Despite having been in office for 20 of the last 27 years, predictions of the Coalition’s political death have proliferated in recent months. The doomsayers are echoing similar views of the Coalition following Kevin Rudd’s victory in 2007; although Labor was reduced to minority government at the next election. Much the same was said of Labor following Tony Abbott’s triumph in 2013, but at the following election Malcolm Turnbull held on to government by a single seat.
The reality is that the nature of politics is cyclical: at different times both left and right have been on top. Too many have mistaken this short-term cyclical ascendancy for long-term domination.
But underneath the short-term cycles is a structural tide that has significant influence on how often a party is in government over time. And — for the first time in decades — the structural tide is starting to run rapidly against the Coalition.
In particular, the Coalition is facing a challenge of demography. The generational makeup of the electorate, and how different generations vote, can have a big impact on who forms government. Changing demographics have the potential to push the Coalition primary vote below 30 per cent and, in the coming decades, could cost it more than 30 seats between now and 2040.
It’s something of a truism that younger voters lean left. However, most who leaned left in their 20s would traditionally swing right in their middle years.
Analysis of Australian Electoral Studies (AES) going back to 1967 suggests this is broadly true of Boomers and Gen X. Both generations became more likely to vote for the Coalition, relative to the average voter, although the crossover point has typically occurred in their early 50s.
As the Boomers have aged and drifted further right, their demographic bulge has been a big benefit to the Coalition. However, the generations that follow them are turning out quite differently.
At the last election, voters born after 1980 were more likely to give their first preference to the Greens than to the Coalition. More recent Newspolls put the Greens ahead of the Coalition by three percentage points among voters aged under 35.
Worse still, Millennials’ life cycle voting behaviour does not appear to be following that of earlier generations. Based on current trends, Millennials will not cross over to the Coalition until their 80s.
Gen Z are different again. They are not moving towards the Coalition at all as they enter their late-20s. Not only did they enter the electorate with historically low levels of support for the Coalition, their support has continued to decline — quite abruptly. As of the last election, the oldest among them were 25.3 percentage points less likely to vote Coalition than the average voter.
As the older generations leave the electorate and are replaced by new ones, there will be fewer Boomer and Gen X votes for the Coalition to chase.
At the next election, Boomers and Gen X will make up 46 per cent of the electorate. Adding the Silent Generation to these suggests a 2025 electorate with a little over half of voters born before 1980. By 2040, Boomers and Gen X will make up less than 33 per cent of voters. Those born after 1980 will make up just under 70 per cent of the electorate.
The ever-increasing level of support that needs to be squeezed out of the greying vote will be insufficient to offset the missing Coalition votes among the younger generations.
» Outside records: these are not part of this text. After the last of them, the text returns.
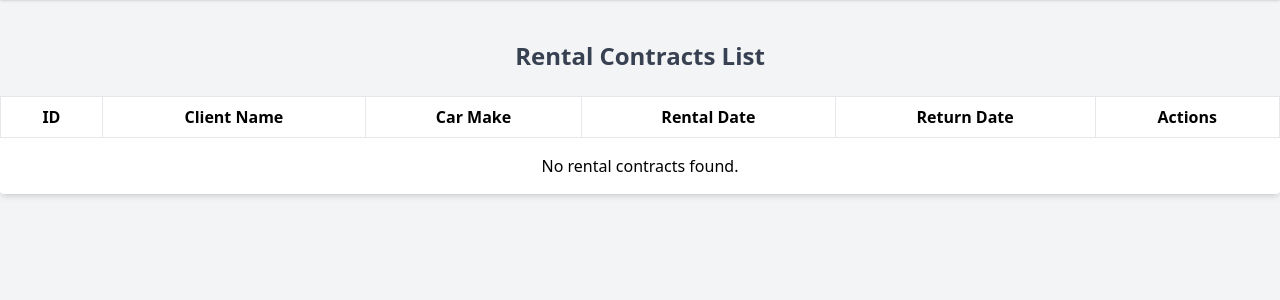
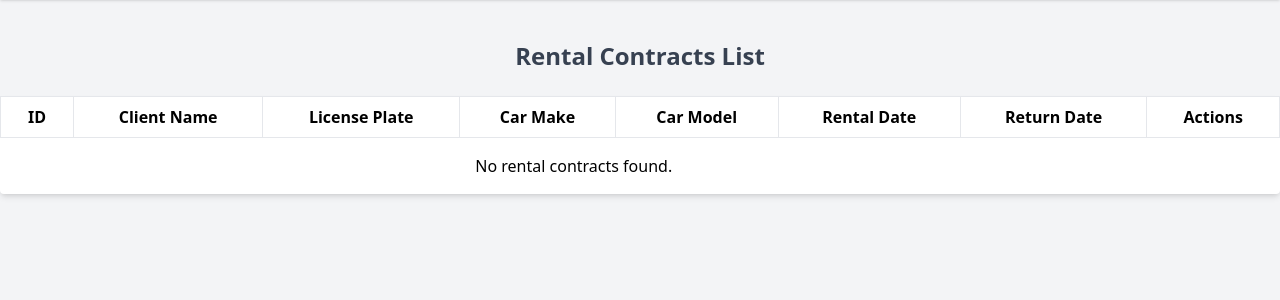
Before and after one commit to anass17/application-de-gestion-de-location-de-voitures-v2, a PHP site: page /pages/admin/view_rental_contracts.php in a window 1280 px wide. Shown: the part 56-356 px from the top of the page. Run offline with PHP 8.4, Linux system fonts and the light colour scheme; the visitor is signed in with stand-in values (Sample User, id 1); data that the repository does not hold is empty; some libraries are stand-ins or nearby versions.

Commit message:
Removed Rental Status and added car model and licence plate columns to view contracts table

```diff
--- a/pages/admin/add_car.php
+++ b/pages/admin/add_car.php
@@ -78,7 +78,6 @@
                 <label class="block text-gray-700">Status:</label>
                 <select name="status" class="shadow appearance-none border rounded w-full py-2 px-3">
                     <option value="Available">Available</option>
-                    <option value="Rented">Rented</option>
                     <option value="Maintenance">Maintenance</option>
                 </select>
             </div>
--- a/pages/admin/edit_rental_contract.php
+++ b/pages/admin/edit_rental_contract.php
@@ -82,7 +82,6 @@
                     <?php foreach ($cars_result as $row): ?>
                         <option value="<?php echo $row['id']; ?>" <?php echo ($row['id'] == $contracts_result['car_id']) ? 'selected' : ''; ?>>
                             <?php echo $row['make'] . ' ' . $row['model']; ?>
-                            dsdf
                         </option>
                     <?php endforeach; ?>
                 </select>
--- a/pages/admin/view_rental_contracts.php
+++ b/pages/admin/view_rental_contracts.php
@@ -44,7 +44,9 @@
                 <tr>
                     <th class="py-2 px-4 border">ID</th>
                     <th class="py-2 px-4 border">Client Name</th> <!-- Show client name -->
+                    <th class="py-2 px-4 border">License Plate</th>
                     <th class="py-2 px-4 border">Car Make</th>
+                    <th class="py-2 px-4 border">Car Model</th>
                     <th class="py-2 px-4 border">Rental Date</th>
                     <th class="py-2 px-4 border">Return Date</th>
                     <th class="py-2 px-4 border">Actions</th>
@@ -57,7 +59,9 @@
                         echo "<tr class='text-center'>
                                 <td class='py-2 px-4 border'>{$row['contract_id']}</td>
                                 <td class='py-2 px-4 border'>{$row['username']}</td>
+                                <td class='py-2 px-4 border'>{$row['license_plate']}</td>
                                 <td class='py-2 px-4 border'>{$row['make']}</td>
+                                <td class='py-2 px-4 border'>{$row['model']}</td>
                                 <td class='py-2 px-4 border'>{$row['rental_date']}</td>
                                 <td class='py-2 px-4 border'>{$row['return_date']}</td>
                                 <td class='py-2 px-4 border'>
```
Also changed, not shown: pages/admin/edit_car.php (+1 -12 lines).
If Gen Z do not lift their vote for the Coalition, and the next generations enters it with similarly poor opinion of the party, the Coalition’s currently low level of support could drop even further, falling from 58 seats to 23 by 2040.
In short, in order to form government in the future, the Coalition cannot rely on a high primary vote among voters who — without putting too fine a point on it — may not be voting in too many more elections.
Over time, these demographic changes will make it harder and harder for cyclical trends to overcome the structural disadvantage. Eventually there will be almost no realistic path back to power for the Coalition without a dramatic increase in support among voters born after 1980, and among Gen Z in particular.
Of course, the other side will inevitably make mistakes that will hurt them politically, but when this happens the Coalition needs a broad base of support across each generation to take office. This means, in the medium term, the path back to government for the Coalition goes through Millennials and Gen Z — not around them.
Matt Taylor is Director of the Intergenerational Program at the Centre for Independent Studies and author of the CIS research report, Generation Left: Young voters are deserting the right.
Photo by cottonbro studio.